**WHAT TO PRODUCE**
If a line in the data holds "figure", copy that line out in full.

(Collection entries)
· · ·
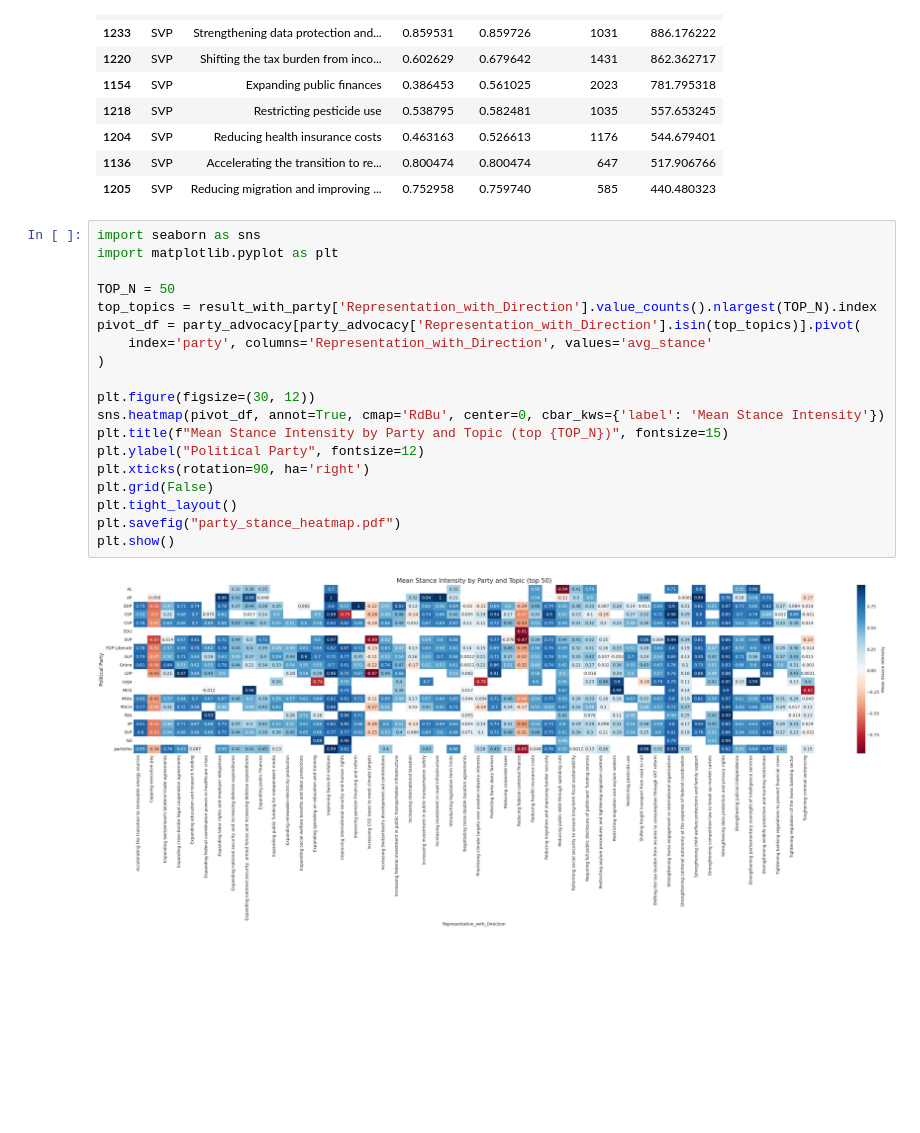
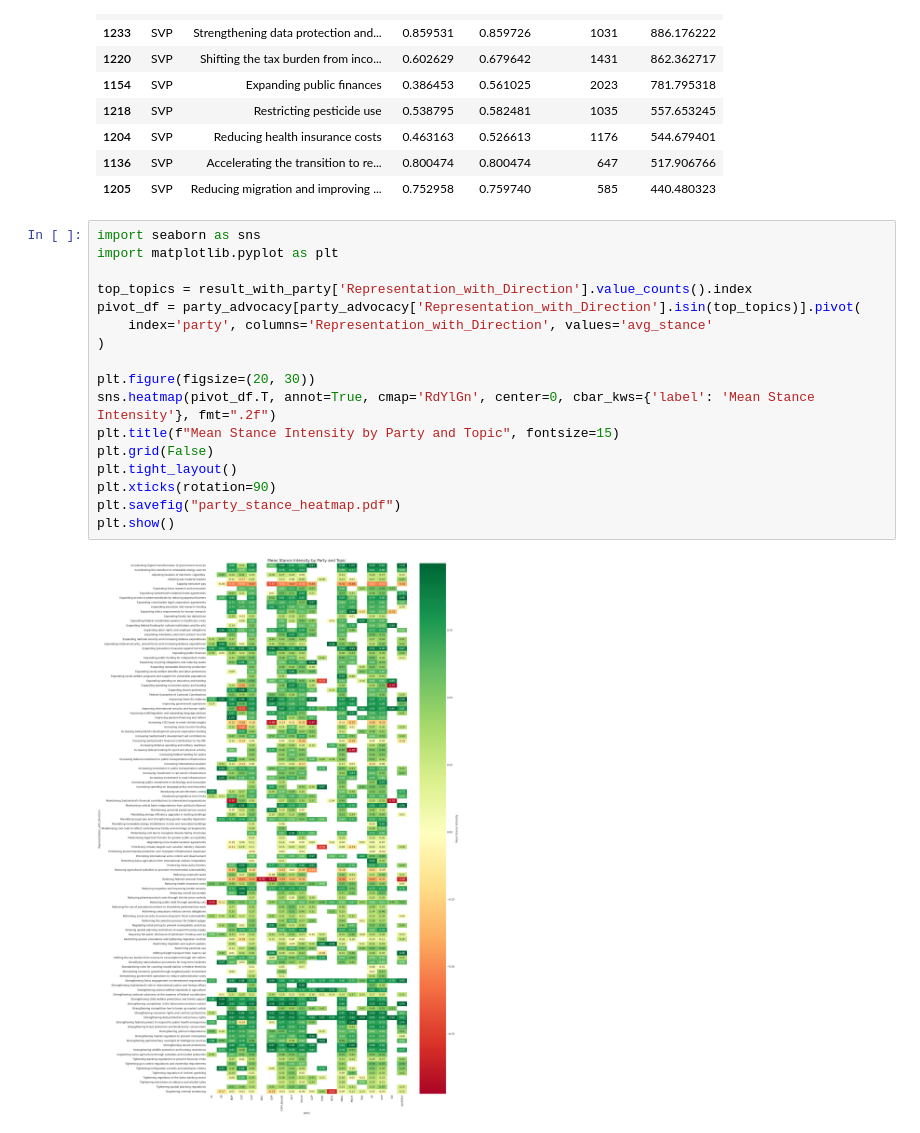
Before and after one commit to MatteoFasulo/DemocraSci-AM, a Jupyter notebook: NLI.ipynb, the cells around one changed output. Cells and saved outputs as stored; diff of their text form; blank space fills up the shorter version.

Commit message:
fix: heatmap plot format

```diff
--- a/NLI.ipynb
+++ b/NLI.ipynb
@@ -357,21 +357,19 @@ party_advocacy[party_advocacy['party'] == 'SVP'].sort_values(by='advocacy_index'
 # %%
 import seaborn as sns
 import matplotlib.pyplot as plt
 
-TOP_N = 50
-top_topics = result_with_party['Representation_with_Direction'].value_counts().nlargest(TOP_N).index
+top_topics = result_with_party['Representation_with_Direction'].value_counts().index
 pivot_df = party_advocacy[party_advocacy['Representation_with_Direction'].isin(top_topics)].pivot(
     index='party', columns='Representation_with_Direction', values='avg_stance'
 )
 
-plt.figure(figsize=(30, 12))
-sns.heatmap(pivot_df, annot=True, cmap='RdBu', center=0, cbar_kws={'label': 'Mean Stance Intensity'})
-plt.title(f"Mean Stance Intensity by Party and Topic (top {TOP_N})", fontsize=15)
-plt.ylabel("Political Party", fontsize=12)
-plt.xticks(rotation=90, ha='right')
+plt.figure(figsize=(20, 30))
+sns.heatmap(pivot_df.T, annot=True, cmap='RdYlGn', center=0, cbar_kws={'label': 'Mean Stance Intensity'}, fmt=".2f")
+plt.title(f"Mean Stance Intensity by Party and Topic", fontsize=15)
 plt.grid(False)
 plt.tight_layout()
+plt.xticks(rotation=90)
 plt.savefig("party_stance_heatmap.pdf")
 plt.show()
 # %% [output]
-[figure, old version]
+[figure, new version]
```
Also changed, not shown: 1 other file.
· · ·
**ANSWER TO THE PROBLEM**
-plt.figure(figsize=(30, 12))
+plt.figure(figsize=(20, 30))
-[figure, old version]
+[figure, new version]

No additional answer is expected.